The DF7G's came in a thin two piece cardboard box. The inner portion is a plastic clam shell with clear plastic sleeve with small soft plastic pieces to prevent paint rubbing off. The box contains warranty information and instruction/schematic sheet. There are no add-on parts included.
The details are typical of what we saw on models from Bachmann China in their final years. Some notable features are brass air horns, brass windshield wipers and wire handrails/grab irons. The side mirrors are plastic and are very susceptible to damage. The "Dong Fang Hong" characters on the front of the locomotive are part of the body shell casting and are slightly embossed. The cab interior is a single colored piece comprising of seats, power wheel basic controls. The engine room interior is devoid of detail and is obscured with the frame behind the windows.
The paint work overall is excellent and lining is very sharp. Lettering is typical of Bachmann's and flawless. The semi-decorated locomotive (#0220) unfortunately has painted on number plates and award plaque and all versions have painted on factory plates, rather than separate parts but are still nice and sharp. There are minor color differences in the lettering and placement of labels between each unit as per prototype. Uncoupling rods and brake-pipe air hoses are nice being two-tone color parts.
Uncoupling rods and brake-pipe air hoses are nice being two-tone color parts. The paint work overall is excellent and lining is very sharp. Lettering is typical of Bachmann's and flawless. The semi-decorated locomotive (#0220) unfortunately has painted on number plates and award plaque and all versions have painted on factory plates, rather than separate parts but are still nice and sharp. There are minor color differences in the lettering and placement of labels between each unit as per prototype.
The roof detail and under frame look slightly devoid of detail in my eyes. The handrails on the roof are nice, but the louvers look a bit shallow for this era of models. The bogies aren't too bad, but molded on cables hanging down rather than using wire is a bit unconvincing. Weathering may improve much of this but at this price point, it could have been done better.
The models are nicely weighted at 512grams. Electrical pickup is taken from all four wheels via copper strips pressing against the inside of the wheel. The motor is powerful and silent and is fitted with a pair of brass fly wheels to make stopping smoother and reduces the stuttering performance of older locomotives.

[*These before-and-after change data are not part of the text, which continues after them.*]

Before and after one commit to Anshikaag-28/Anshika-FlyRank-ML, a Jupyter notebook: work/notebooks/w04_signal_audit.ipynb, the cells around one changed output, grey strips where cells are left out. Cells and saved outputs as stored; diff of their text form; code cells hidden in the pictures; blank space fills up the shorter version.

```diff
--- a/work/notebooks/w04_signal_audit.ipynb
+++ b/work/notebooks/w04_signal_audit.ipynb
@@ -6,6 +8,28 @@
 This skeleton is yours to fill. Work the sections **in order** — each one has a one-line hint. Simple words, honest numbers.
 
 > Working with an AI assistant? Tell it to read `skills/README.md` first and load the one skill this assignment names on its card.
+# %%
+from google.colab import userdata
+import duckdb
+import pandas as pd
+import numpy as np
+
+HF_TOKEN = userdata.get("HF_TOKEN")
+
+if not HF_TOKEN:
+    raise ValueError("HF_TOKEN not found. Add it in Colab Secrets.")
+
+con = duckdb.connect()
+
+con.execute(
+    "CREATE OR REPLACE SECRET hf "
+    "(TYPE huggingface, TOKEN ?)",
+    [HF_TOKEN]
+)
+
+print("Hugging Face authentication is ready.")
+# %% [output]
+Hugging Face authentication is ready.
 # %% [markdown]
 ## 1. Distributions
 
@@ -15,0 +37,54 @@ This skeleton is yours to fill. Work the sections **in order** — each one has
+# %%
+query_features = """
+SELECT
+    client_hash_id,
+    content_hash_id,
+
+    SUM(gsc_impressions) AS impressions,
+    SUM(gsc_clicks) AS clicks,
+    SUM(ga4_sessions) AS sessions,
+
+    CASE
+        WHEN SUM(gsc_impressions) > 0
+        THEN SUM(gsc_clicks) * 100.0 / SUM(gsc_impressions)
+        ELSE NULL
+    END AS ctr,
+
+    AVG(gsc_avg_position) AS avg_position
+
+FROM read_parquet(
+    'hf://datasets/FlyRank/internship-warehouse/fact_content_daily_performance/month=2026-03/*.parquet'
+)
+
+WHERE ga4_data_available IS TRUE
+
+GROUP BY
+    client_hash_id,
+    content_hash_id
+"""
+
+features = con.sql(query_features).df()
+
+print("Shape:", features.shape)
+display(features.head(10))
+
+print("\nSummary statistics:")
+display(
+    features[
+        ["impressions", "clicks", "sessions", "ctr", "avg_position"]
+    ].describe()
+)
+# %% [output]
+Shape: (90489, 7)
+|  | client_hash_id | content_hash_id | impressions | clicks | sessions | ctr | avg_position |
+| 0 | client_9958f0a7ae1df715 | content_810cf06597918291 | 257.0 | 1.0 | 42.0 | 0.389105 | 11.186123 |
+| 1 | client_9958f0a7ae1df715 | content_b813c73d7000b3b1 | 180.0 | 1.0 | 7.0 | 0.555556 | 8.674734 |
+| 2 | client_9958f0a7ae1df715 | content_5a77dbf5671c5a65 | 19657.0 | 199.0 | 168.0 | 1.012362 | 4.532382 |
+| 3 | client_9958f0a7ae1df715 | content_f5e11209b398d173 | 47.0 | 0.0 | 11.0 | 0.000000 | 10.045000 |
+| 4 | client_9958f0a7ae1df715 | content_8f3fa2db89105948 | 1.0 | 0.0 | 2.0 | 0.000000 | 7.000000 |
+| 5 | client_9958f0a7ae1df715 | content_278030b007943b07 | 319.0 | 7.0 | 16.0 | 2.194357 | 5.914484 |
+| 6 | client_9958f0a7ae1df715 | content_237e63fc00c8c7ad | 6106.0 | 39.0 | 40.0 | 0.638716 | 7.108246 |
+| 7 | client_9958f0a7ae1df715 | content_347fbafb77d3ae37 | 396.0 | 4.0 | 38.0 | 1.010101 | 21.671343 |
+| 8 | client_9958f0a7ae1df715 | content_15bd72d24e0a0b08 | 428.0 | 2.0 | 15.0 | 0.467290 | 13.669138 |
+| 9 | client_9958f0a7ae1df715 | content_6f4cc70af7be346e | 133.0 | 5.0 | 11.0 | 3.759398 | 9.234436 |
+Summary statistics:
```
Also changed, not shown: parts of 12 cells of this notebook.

The circuit board has an 8-pin plug for the fitting of a decoder. There is room inside to fit a sound decoder and a decent sized cavity for a fitting a speaker, directly above one of the bogies. The lighting system consists of a main headlight and a pair of red and white marker lights on each of my units. Unfortunately one of my units has defective red marker lights on one end. There are three switches on the underside next to the fuel tank which can be used to isolate some or all of the lighting, a handy feature if running multiple units.
Removing the shell to make repairs or fit a DCC decoder can be done by removing four screws on the underside of the fuel tank as well as the couplers, held in with a single screw on each. The body shell lifts off very easily.
The plastic Bachmann EZ mate knuckle couplers can easily be swapped out for Kadee types. I found #153's (short shank, whisker type) fit perfectly. I also remove the magnetic trip pins from these couplers to improve the appearance of them.